↓

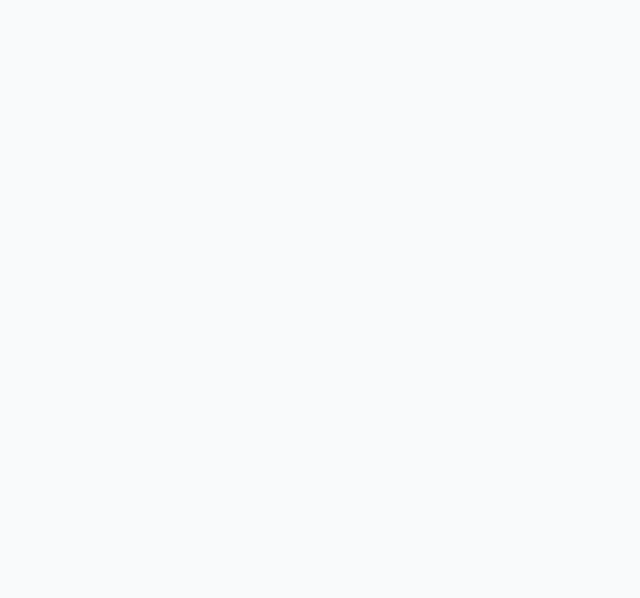
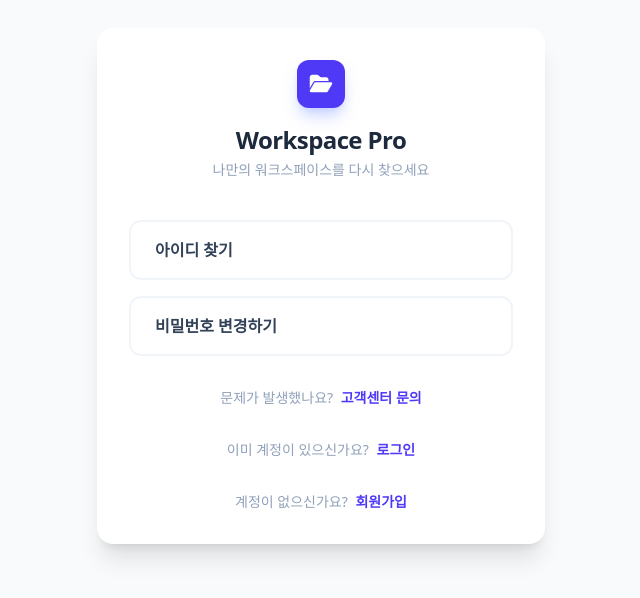
Before and after one commit to Lumisia/vue-test01, a Vue app: page /find_member in a window 1280 px wide. Before the commit this address had no page. Shown: the part 114-712 px from the top of the page, without its empty margins (319-959 px from the left). Built offline with nearby package versions, Linux system fonts and the light colour scheme.

Commit message:
Feat : 아이디 찾기 탭 생성

```diff
--- a/src/router/index.js
+++ b/src/router/index.js
@@ -81,6 +81,12 @@ const router = createRouter({
       name: 'pay',
       component: () => import('../views/Pay.vue'),
       meta: { title : '결제', requiresAuth: true }, // 부모가 true면 자식들도 영향을 받습니다.
+    },
+    {
+      path: '/find_member',
+      name: 'find_member',
+      component: () => import('../views/user/Find_member.vue'),
+      meta: { title : '회원 찾기', requiresAuth: true }, // 부모가 true면 자식들도 영향을 받습니다.
     }
   ],
 })
--- /dev/null
+++ b/src/views/user/Find_member.vue
@@ -0,0 +1,143 @@
+<template>
+  <div class="min-h-screen bg-slate-50 flex items-center justify-center p-4">
+    <div class="w-full max-w-md bg-white rounded-2xl shadow-xl p-8 relative overflow-hidden font-sans">
+
+      <button
+        v-if="currentStep !== 'main'"
+        @click="goBack"
+        class="absolute top-6 left-6 text-slate-400 hover:text-indigo-600 transition-colors"
+      >
+        <i class="fa-solid fa-chevron-left text-lg"></i>
+      </button>
+
+      <div class="text-center mb-10">
+        <div class="inline-flex items-center justify-center w-12 h-12 bg-indigo-600 rounded-xl mb-4 shadow-lg shadow-indigo-200">
+          <i class="fa-solid fa-folder-open text-white text-xl"></i>
+        </div>
+        <h1 class="text-2xl font-bold text-slate-800 tracking-tight">Workspace Pro</h1>
+        <p class="text-slate-400 text-sm mt-1 font-medium">{{ pageTitle }}</p>
+      </div>
+
+      <div v-if="currentStep === 'main'" class="space-y-4">
+        <button @click="selectMode('id')" class="w-full py-4 px-6 border-2 border-slate-100 rounded-xl font-semibold text-slate-700 hover:border-indigo-500 hover:text-indigo-600 transition-all flex justify-between items-center group">
+          아이디 찾기
+          <i class="fa-solid fa-arrow-right opacity-0 group-hover:opacity-100 transition-opacity"></i>
+        </button>
+        <button @click="selectMode('pw')" class="w-full py-4 px-6 border-2 border-slate-100 rounded-xl font-semibold text-slate-700 hover:border-indigo-500 hover:text-indigo-600 transition-all flex justify-between items-center group">
+          비밀번호 변경하기
+          <i class="fa-solid fa-arrow-right opacity-0 group-hover:opacity-100 transition-opacity"></i>
+        </button>
+      </div>
+
+      <div v-else-if="currentStep === 'method'" class="space-y-3">
+        <button
+          v-for="method in authMethods"
+          :key="method.id"
+          @click="selectMethod(method.id)"
+          class="w-full p-4 bg-slate-50 rounded-xl border border-transparent hover:border-indigo-200 hover:bg-white transition-all flex items-center gap-4 group"
+        >
+          <div class="w-12 h-12 bg-white rounded-lg flex items-center justify-center shadow-sm text-indigo-500 group-hover:bg-indigo-600 group-hover:text-white transition-colors">
+             <i :class="method.iconClass" class="text-lg"></i>
+          </div>
+          <div class="text-left">
+            <p class="font-bold text-slate-700 text-sm">{{ method.label }}</p>
+            <p class="text-xs text-slate-400">{{ method.desc }}</p>
+          </div>
+        </button>
+      </div>
+
+      <div v-else-if="currentStep === 'form'" class="space-y-5">
+        <div class="space-y-1">
+          <label class="text-[11px] font-bold text-slate-400 ml-1 uppercase tracking-wider">
+            {{ selectedMethodLabel }} 정보
+          </label>
+          <div class="relative">
+            <i :class="currentIcon" class="absolute left-4 top-1/2 -translate-y-1/2 text-slate-300"></i>
+            <input
+              type="text"
+              :placeholder="placeholderText"
+              class="w-full pl-11 pr-4 py-3.5 bg-slate-50 border border-slate-100 rounded-xl focus:outline-none focus:ring-2 focus:ring-indigo-500/20 focus:bg-white transition-all"
+            >
+          </div>
+        </div>
+        <button class="w-full py-4 bg-slate-900 text-white rounded-xl font-bold shadow-lg hover:bg-indigo-600 transition-all active:scale-[0.98]">
+          인증 요청하기
+        </button>
+      </div>
+
+      <div class="mt-8 text-center text-sm">
+        <p class="text-slate-400 font-medium">
+          문제가 발생했나요? <a href="#" class="text-indigo-600 font-bold ml-1 hover:underline">고객센터 문의</a>
+        </p>
+      </div>
+      <div class="mt-8 text-center text-sm">
+        <p class="text-slate-400">이미 계정이 있으신가요?
+            <router-link :to="{ name: 'login' }">
+                <a href="#" class="text-indigo-600 font-semibold ml-1 underline-offset-4 hover:underline">로그인</a>
+            </router-link></p>
+      </div>
+      <div class="mt-8 text-center text-sm">
+        <p class="text-slate-400">계정이 없으신가요?
+            <router-link :to="{ name: 'signup' }">
+                <a href="#" class="text-indigo-600 font-semibold ml-1 underline-offset-4 hover:underline">회원가입</a>
+            </router-link></p>
+      </div>
+    </div>
+  </div>
+</template>
+
+<script setup>
+import { ref, computed } from 'vue';
+
+const currentStep = ref('main');
+const mode = ref('');
+const selectedMethod = ref('');
+
+// Font Awesome 아이콘 클래스를 포함한 데이터
+const authMethods = [
+  {
+    id: 'email',
+    label: '이메일 인증',
+    desc: '가입하신 이메일로 링크가 발송됩니다.',
+    iconClass: 'fa-solid fa-at' // 요청하신 아이콘
+  },
+  {
+    id: 'phone',
+    label: '메세지 인증',
+    desc: '등록된 번호로 인증번호를 전송합니다.',
+    iconClass: 'fa-solid fa-comment-sms'
+  },
+  {
+    id: 'otp',
+    label: 'OTP 이용하기',
+    desc: '2차 인증 앱의 번호를 입력해주세요.',
+    iconClass: 'fa-solid fa-shield-halved'
+  }
+];
+
+const pageTitle = computed(() => {
+  if (currentStep.value === 'main') return '나만의 워크스페이스를 다시 찾으세요';
+  return mode.value === 'id' ? '아이디 찾기' : '비밀번호 변경';
+});
+
+const selectedMethodLabel = computed(() => {
+  return authMethods.find(m => m.id === selectedMethod.value)?.label || '';
+});
+
+const currentIcon = computed(() => {
+  return authMethods.find(m => m.id === selectedMethod.value)?.iconClass || '';
+});
+
+const placeholderText = computed(() => {
+  if (selectedMethod.value === 'email') return '이메일 주소를 입력하세요';
+  if (selectedMethod.value === 'phone') return '010-0000-0000';
+  return '6자리 숫자 입력';
+});
+
+const selectMode = (m) => { mode.value = m; currentStep.value = 'method'; };
+const selectMethod = (m) => { selectedMethod.value = m; currentStep.value = 'form'; };
+const goBack = () => {
+  if (currentStep.value === 'form') currentStep.value = 'method';
+  else if (currentStep.value === 'method') currentStep.value = 'main';
+};
+</script>
```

↑

• **What this task involves**
Only the lines from the start of the records through the line containing "Feat : 아이디 찾기 탭 생성" should be repeated, word for word, with the pictures left out.

• **Solution below**
Before and after one commit to Lumisia/vue-test01, a Vue app: page /find_member in a window 1280 px wide. Before the commit this address had no page. Shown: the part 114-712 px from the top of the page, without its empty margins (319-959 px from the left). Built offline with nearby package versions, Linux system fonts and the light colour scheme.

Commit message:
Feat : 아이디 찾기 탭 생성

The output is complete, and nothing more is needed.